Fall plans to flatten the curve
Dear Texas Woman’s Colleagues,
I have been moving about the Denton campus over the past week greeting warm, familiar faces and meeting eager new ones. The energy for the coming semester is as palpable as ever. But, I also know the rising wave of COVID-19 cases has cast a dark cloud over our enthusiasm.
During the early days of the pandemic, I adopted a mantra: stay fluid! We have all exercised fluidity over the past 18 months, and it seems we will have to continue doing so. Starting the semester in this VUCA (volatile, uncertain, complex, and ambiguous) world is going to take some extra effort to continue keeping our community safe, but like a river we will keep flowing ahead.
If we had any doubt before, we have none now: face-to-face classes engage residential and commuter students, supporting persistence and graduation rates. Now, some—students, faculty, and staff—are also anxious about personal and family safety in our current Texas environment. You, our faculty, have demonstrated incredible innovation and creativity during this past year. I trust that you know what is best for your students and your setting, so I want to empower you with more flexibility to reduce density during these first three weeks of classes—a timeline informed by modeling. Rather than pivoting to fully online teaching and learning, I hope you will find ways to safely engage your students in person at least once a week. I know this is not possible in every situation, but where it is, small changes could have a big impact. Provost Kapinus will send a follow-up message to her division with further details. The crux is to give you more autonomy here at the beginning of the semester as one more tool to help “flatten the curve.”
Community of Immunity Challenge
On Wednesday, The New York Times published “See the Data on Breakthrough Covid Hospitalizations and Deaths by State” from which I have pulled the line for Texas. Across the states, the evidence is clear: the vaccines are remarkably effective at preventing severe illness and death.
To encourage vaccinations, we have devised a Community of Immunity Challenge (employee links still in development), which will award prizes as we reach the 70-, 80- and 90-percent vaccination rates. We have more than $150,000 in tuition scholarships, laptops, parking passes and other prizes.
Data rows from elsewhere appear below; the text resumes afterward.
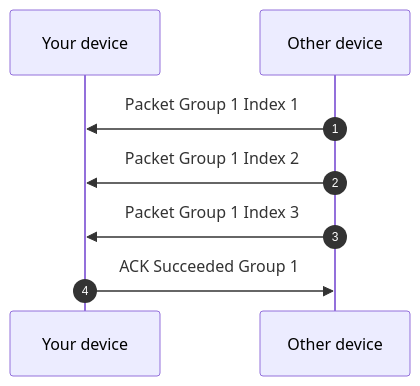
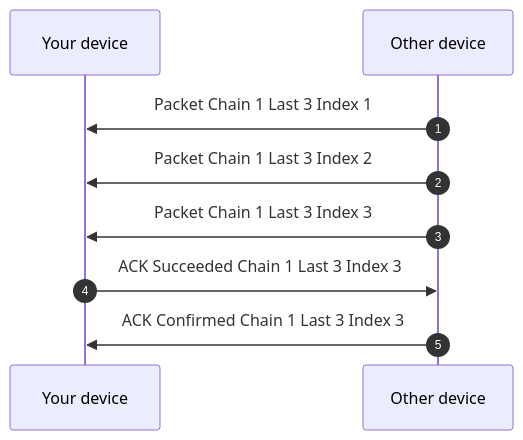
One commit to 4surix/honeybee changed the second of 3 diagrams in mechanisms/ACKNOWLEDGEMENT.md. Above: the diagram before and after it, drawn with Mermaid. The commit also changed other lines of this file and 8 other files, not shown here.

````diff
--- a/mechanisms/ACKNOWLEDGEMENT.md
+++ b/mechanisms/ACKNOWLEDGEMENT.md
@@ -97,11 +92,12 @@
 ```mermaid
 sequenceDiagram
     autonumber
     participant DeviceX as Your device
     participant DeviceN as Other device
 
-    DeviceN ->> DeviceX: Packet Group 1 Index 1
-    DeviceN ->> DeviceX: Packet Group 1 Index 2
-    DeviceN ->> DeviceX: Packet Group 1 Index 3
-    DeviceX ->> DeviceN: ACK Succeeded Group 1
+    DeviceN ->> DeviceX: Packet Chain 1 Last 3 Index 1
+    DeviceN ->> DeviceX: Packet Chain 1 Last 3 Index 2
+    DeviceN ->> DeviceX: Packet Chain 1 Last 3 Index 3
+    DeviceX ->> DeviceN: ACK Succeeded Chain 1 Last 3 Index 3
+    DeviceN ->> DeviceX: ACK Confirmed Chain 1 Last 3 Index 3
 ```
````
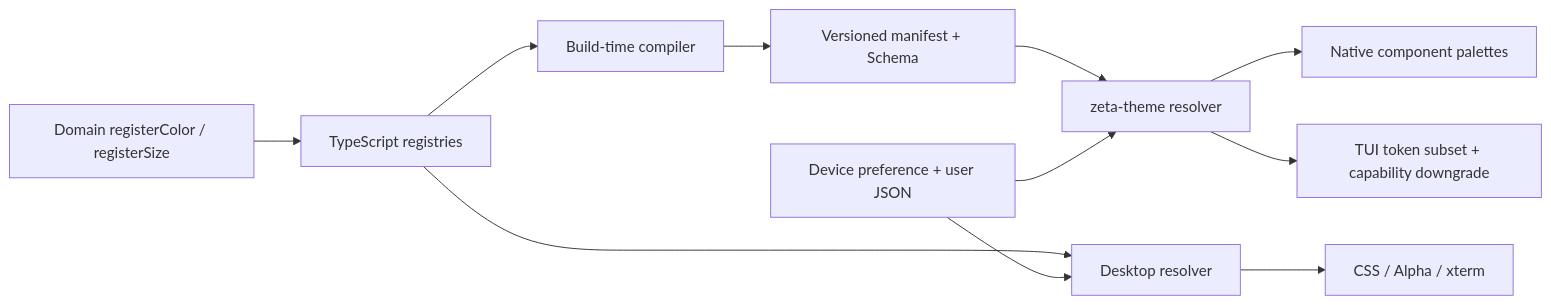
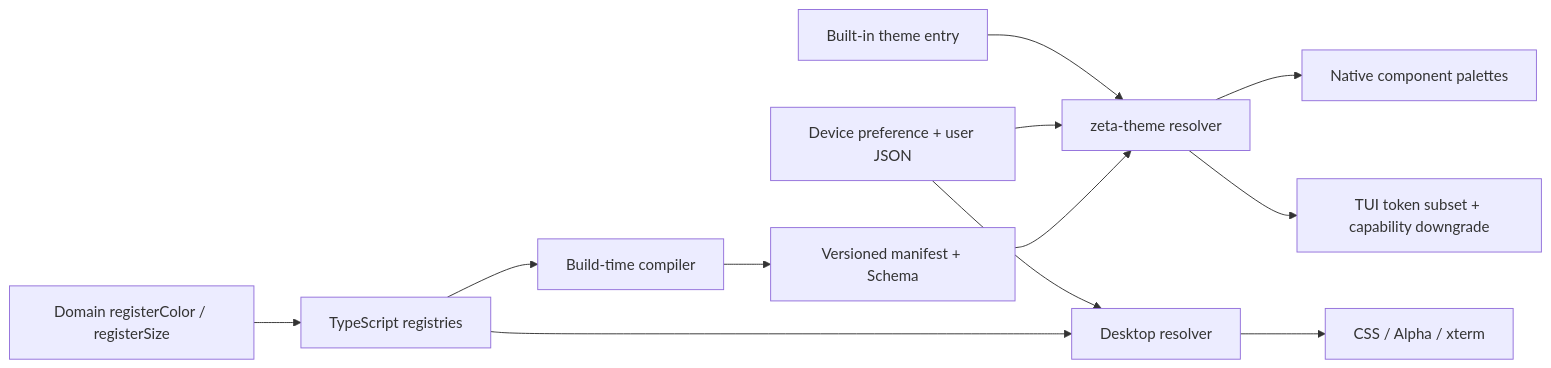
Before and after one commit to chogng/zeta: the diagram in docs/design-tokens.md, drawn with Mermaid. The commit also changed other lines of this file and 8 other files, not shown here.

````diff
--- a/docs/design-tokens.md
+++ b/docs/design-tokens.md
@@ -38,13 +38,14 @@
 ```mermaid
 flowchart LR
   A["Domain registerColor / registerSize"] --> B["TypeScript registries"]
   B --> C["Build-time compiler"]
   C --> D["Versioned manifest + Schema"]
   B --> E["Desktop resolver"]
   D --> F["zeta-theme resolver"]
   G["Device preference + user JSON"] --> E
   G --> F
+  K["Built-in theme entry"] --> F
   E --> H["CSS / Alpha / xterm"]
   F --> I["Native component palettes"]
   F --> J["TUI token subset + capability downgrade"]
 ```
````
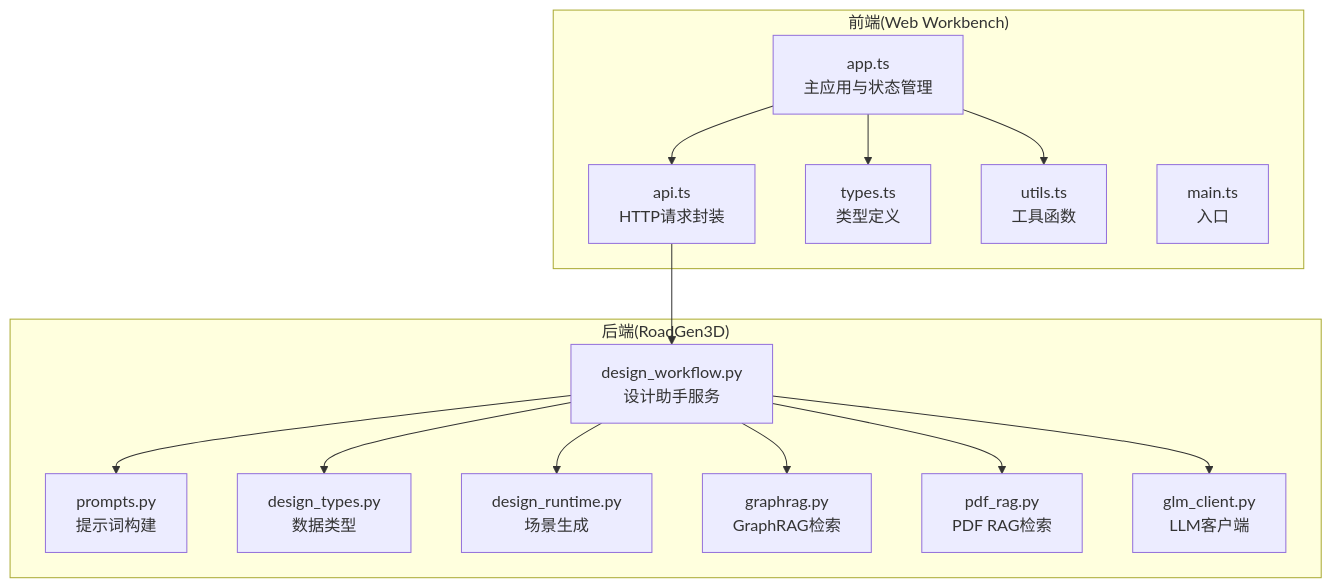
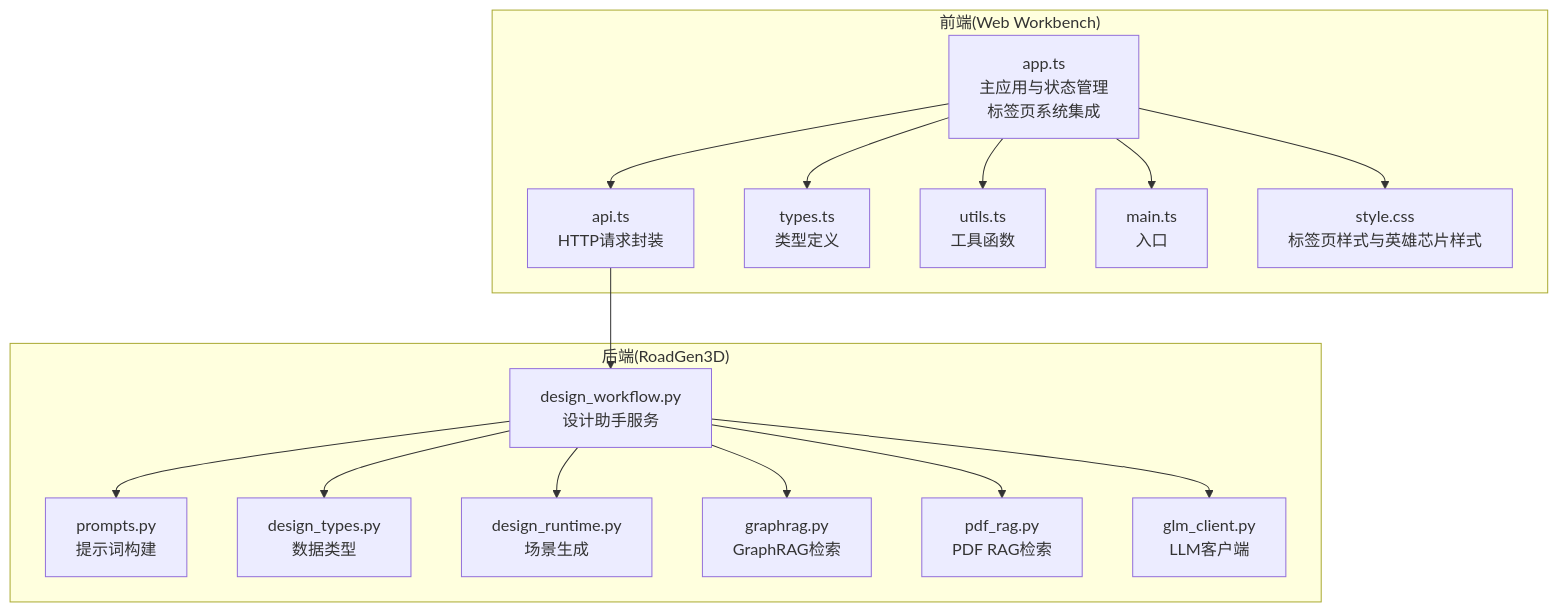
The first of 8 diagrams in .qoder/repowiki/zh/content/Web界面系统/工作台界面/LLM对话面板.md (wsqstar/RoadGen3D), drawn with Mermaid before and after one commit. The commit also changed other lines of this file and 8 other files, not shown here.

````diff
--- a/.qoder/repowiki/zh/content/Web界面系统/工作台界面/LLM对话面板.md
+++ b/.qoder/repowiki/zh/content/Web界面系统/工作台界面/LLM对话面板.md
@@ -39,29 +49,32 @@
 ```mermaid
 graph TB
 subgraph "前端(Web Workbench)"
-A["app.ts<br/>主应用与状态管理"]
+A["app.ts<br/>主应用与状态管理<br/>标签页系统集成"]
 B["api.ts<br/>HTTP请求封装"]
 C["types.ts<br/>类型定义"]
 D["utils.ts<br/>工具函数"]
 E["main.ts<br/>入口"]
+F["style.css<br/>标签页样式与英雄芯片样式"]
 end
 subgraph "后端(RoadGen3D)"
-F["design_workflow.py<br/>设计助手服务"]
-G["prompts.py<br/>提示词构建"]
-H["design_types.py<br/>数据类型"]
-I["design_runtime.py<br/>场景生成"]
-J["graphrag.py<br/>GraphRAG检索"]
-K["pdf_rag.py<br/>PDF RAG检索"]
-L["glm_client.py<br/>LLM客户端"]
+G["design_workflow.py<br/>设计助手服务"]
+H["prompts.py<br/>提示词构建"]
+I["design_types.py<br/>数据类型"]
+J["design_runtime.py<br/>场景生成"]
+K["graphrag.py<br/>GraphRAG检索"]
+L["pdf_rag.py<br/>PDF RAG检索"]
+M["glm_client.py<br/>LLM客户端"]
 end
 A --> B
 A --> C
 A --> D
-B --> F
-F --> G
-F --> H
-F --> I
-F --> J
-F --> K
-F --> L
+A --> E
+A --> F
+B --> G
+G --> H
+G --> I
+G --> J
+G --> K
+G --> L
+G --> M
 ```
````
While I ask that you wear masks indoors until we “flatten the curve” again and implore you to get vaccinated so we can eradicate this virus soon, I cannot mandate you do either. What I can require is testing. So I have proposed a program where faculty, staff, and students who come on campus are tested, weekly, though we are still negotiating the details. Those who have been vaccinated would be exempt.
Vaccinations save lives, protect individuals who are unable to receive the vaccination such as children and those who are immunocompromised, and mitigates the plethora of heart-wrenching ripple effects we saw last year. Let us join together and do our part.
We have learned a lot about ways to leverage technology to be more inclusive. We also learned how much we miss seeing each other IRL. For fall assembly, I am making an effort to be inclusive while still offering the meeting in person. I am asking people to wear masks indoors and hosting the breakfast outdoors. In essence, I encourage you to find ways to employ safety guidelines: reduce density, wear masks, interact outdoors, and use technology.
I understand staff concerns about COVID-19 also span the spectrum. We have established mechanisms to seek accommodations should you have a need, but I also recommend you talk with your supervisor about your concerns and the options available to you. I have seen first hand how much our on-campus presence supports one another in meaningful albeit intangible ways. Some of you have shared with me how being on campus renews your spirit and gives you courage to face the challenges that we must overcome, which ultimately leads to greater student success.
Reporting and contact tracing
We continue to update our coronavirus website with useful information. For example, you can find the reporting form there should you ever test positive for COVID-19, are exposed to someone who tests positive, or begin to exhibit symptoms. Risk Management staff continue to follow CDC guidance on contact tracing. Keeping seating charts in class can drastically reduce their work as well as the numbers of students who need to quarantine when a student tests positive.
My cabinet members and I interact with our peers at institutions across the state. We share promising practices and tailor practice we borrow from others for our community. In short, we keep our ears to the ground. Throughout the pandemic, we have met at least weekly with Risk Management staff to share data, evaluate metrics, assess media reports, and update strategy and policy. We will continue until this pandemic has run its course. I want to offer a huge thanks to those of you who take these policy decisions and implement resulting tactics. The details are essential.
I hope this message leaves you encouraged and empowered—encouraged to know that we are paying attention and that the science shows there is hope for ending this pandemic with existing tools; and empowered to do what you can be it through vaccination, mask wearing, testing, or altering your pedagogy as we kickoff another semester of promise.
Thank you for doing all you can to make Texas Woman’s the most vibrant community of teachers, scholars, creatives, leaders, makers, and service-minded individuals I have ever seen. Together, we shall overcome—and boldly go!
With a pioneering spirit,
Carine M. Feyten, Ph.D.
Chancellor and President
Page last updated 12:43 PM, February 16, 2022